We were at the beach at North Carolina. The restaurant was perfect. It reminded me of Cape Cod - a white plank porch that expanded around three sides, each with a view of the ocean. I sat with my sister and my teen-age niece, her girl friend and my young nephew. The girls were beautiful, blonding hair and bronzing skin from their week in the sun. My carrot -topped nephew was very freckled and very impatient.
We were blessed with a great waiter. While he took our order and served the meal, he chatted about himself and we learned he was going to be entering U.N.C. Wilmington in the fall, majoring in computer science. When he brought an extra helping of blue cheese dip, we learned he liked to surfboard in the early morning before he went to work. When he brought extra iced tea and let us try a new shrimp recipe that was going to be that evening's special, we learned he owned a jeep wrangler that he bought from his brother and had fixed up with a four speaker stereo system. And when my nephew had sat long enough, Josh took him out to see the jeep.
A wonderful meal, everyone had a great time. When I paid the bill I tipped nicely as we had great service, and I like to support higher education. We then met my nephew, said goodbye to Josh, and headed to the car when my nephew reported, "Josh says he wants to go out with my sister." Say what? Oh busboy, the "great service" had a motive. My niece grabbed her brother and pulled him behind the car to get the "skinny" on the conversation with Josh. My sister poked me and pointed. There stood Josh on the porch, sporting a gigantic smile. He gave us a nod.
Oh busboy, if desired, waiting tables can be a pretty good profession for meeting potential dates. But is it allowed? Is it OK? Is it proper? Are there rules against it?
I am sure some restaurants don't allow it but it does happen. A wait person interacts with many persons a day. Better than the website match.com - waiting is face to face. One gets the opportunity to see the person, check out their manners, their taste in foods, how they dress, how they treat their table mates and how they tip! One gets to speak with the guest without any thoughts of romance, starting on a neutral note. And it works both ways.
All workplaces have the potential for meeting the person of your dreams. Restaurants are no exception. My experience has been that my wait staff usually dated among themselves, not the customers, but we had a few occasions when the waitress got asked out by the customer.
Personally, I think it can be OK either way. Attraction is a funny thing, so let it happen. There are so few opportunities to meet good people, why not while you are working?
This is not to say that people pick this profession to "pick up." Quite the contrary. This is not to say that customers can't be out of line in the flirting department when interacting with a waitress, or waiter. But this should not keep genuine connections from happening.
I can think of a few guidelines that might help to safeguard both parties.

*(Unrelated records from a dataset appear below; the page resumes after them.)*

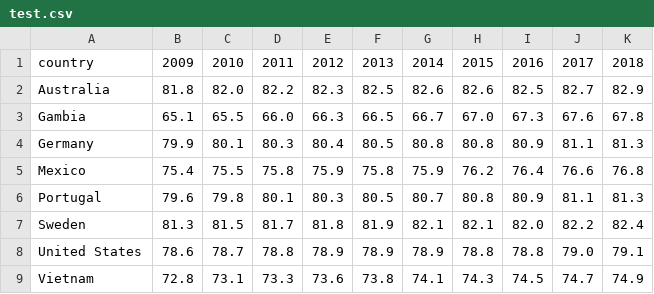
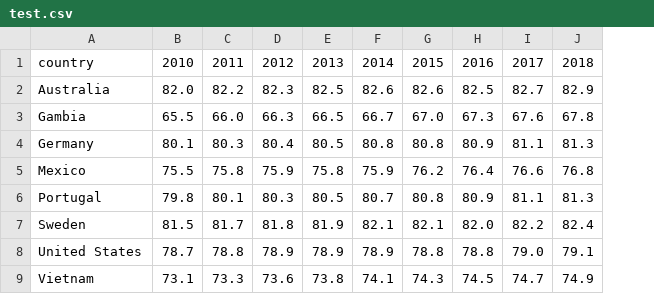
Before and after one commit to ytterdorr/ARDataVis, a CSV file: test.csv, drawn as a sheet; the diff names each change by its address in the sheet, - before the commit and + after, or states it on an @@ line.

Commit message:
Full chain from data import to graph
TODO: Clean up the code,
structure the functions,
try with different datasets.

```diff
--- a/test.csv
+++ b/test.csv
-column B, rows 1-9: 2009 | 81.8 | 65.1 | 79.9 | 75.4 | 79.6 | 81.3 | 78.6 | 72.8
```
Also changed, not shown: 2 other files.
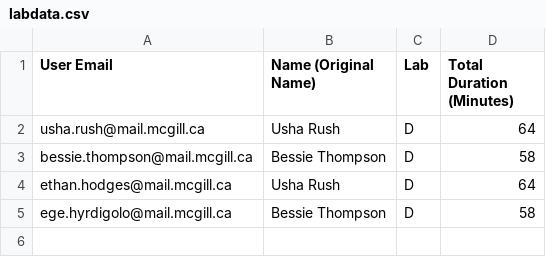
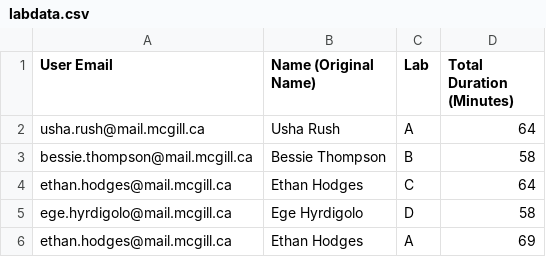
Before and after one commit to Sparrkyy/ProjectLinkedLists, a CSV file: labdata.csv, drawn as a sheet.

```diff
--- a/labdata.csv
+++ b/labdata.csv
@@ -1,5 +1,6 @@
 User Email,Name (Original Name),Lab,Total Duration (Minutes)
-usha.rush@mail.mcgill.ca,Usha Rush,D,64
-bessie.thompson@mail.mcgill.ca,Bessie Thompson,D,58
-ethan.hodges@mail.mcgill.ca,Usha Rush,D,64
-ege.hyrdigolo@mail.mcgill.ca,Bessie Thompson,D,58
+usha.rush@mail.mcgill.ca,Usha Rush,A,64
+bessie.thompson@mail.mcgill.ca,Bessie Thompson,B,58
+ethan.hodges@mail.mcgill.ca,Ethan Hodges,C,64
+ege.hyrdigolo@mail.mcgill.ca,Ege Hyrdigolo,D,58
+ethan.hodges@mail.mcgill.ca,Ethan Hodges,A,69
```
Also changed, not shown: 5 other files.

How to ask out a waitress/waiter:
1. Don't do it on the first encounter. But tip well so you are remembered.
2. If you are serious, return a few times and ask to sit at his/her table. Don't bring a date there ever!
3. On return, be your normal friendly self but be sincere. Engage him/her in conversation, but don't monopolize his/her work time. Most people are fairly bright and will start getting your "vibes."
4. One time, introduce yourself and shake his/her hand. BINGO...this says a lot. You can now play it by ear, leave a note with your number or ask for a date out directly.
5. Hopefully you are bright and will understand if there are not good vibes coming back. Do not push.
How to ask out a customer:
1. This is a bit tricky. Find out the restaurant rules before even thinking about it.
2. Don't look at customers as potential dates. Realize that in many instances, this could be seen as inappropriate. Consider it only if they have come in many times and you are, at least, slightly familiar with them. Josh was a bit bold, but given the ages and circumstances, it didn't seem so out of line.
3. Do a good job with your service. Pay attention to the vibes coming back. Giving time to this might be hard if you are doing a good job at your job.
4. Don't ask them out while you are working. Learn a bit about them, and perhaps you can "run into" them at another place.
Oh, Josh and his friends became a part of our vacation that month, and we returned to the restaurant many times. So, in the right circumstances, it can work.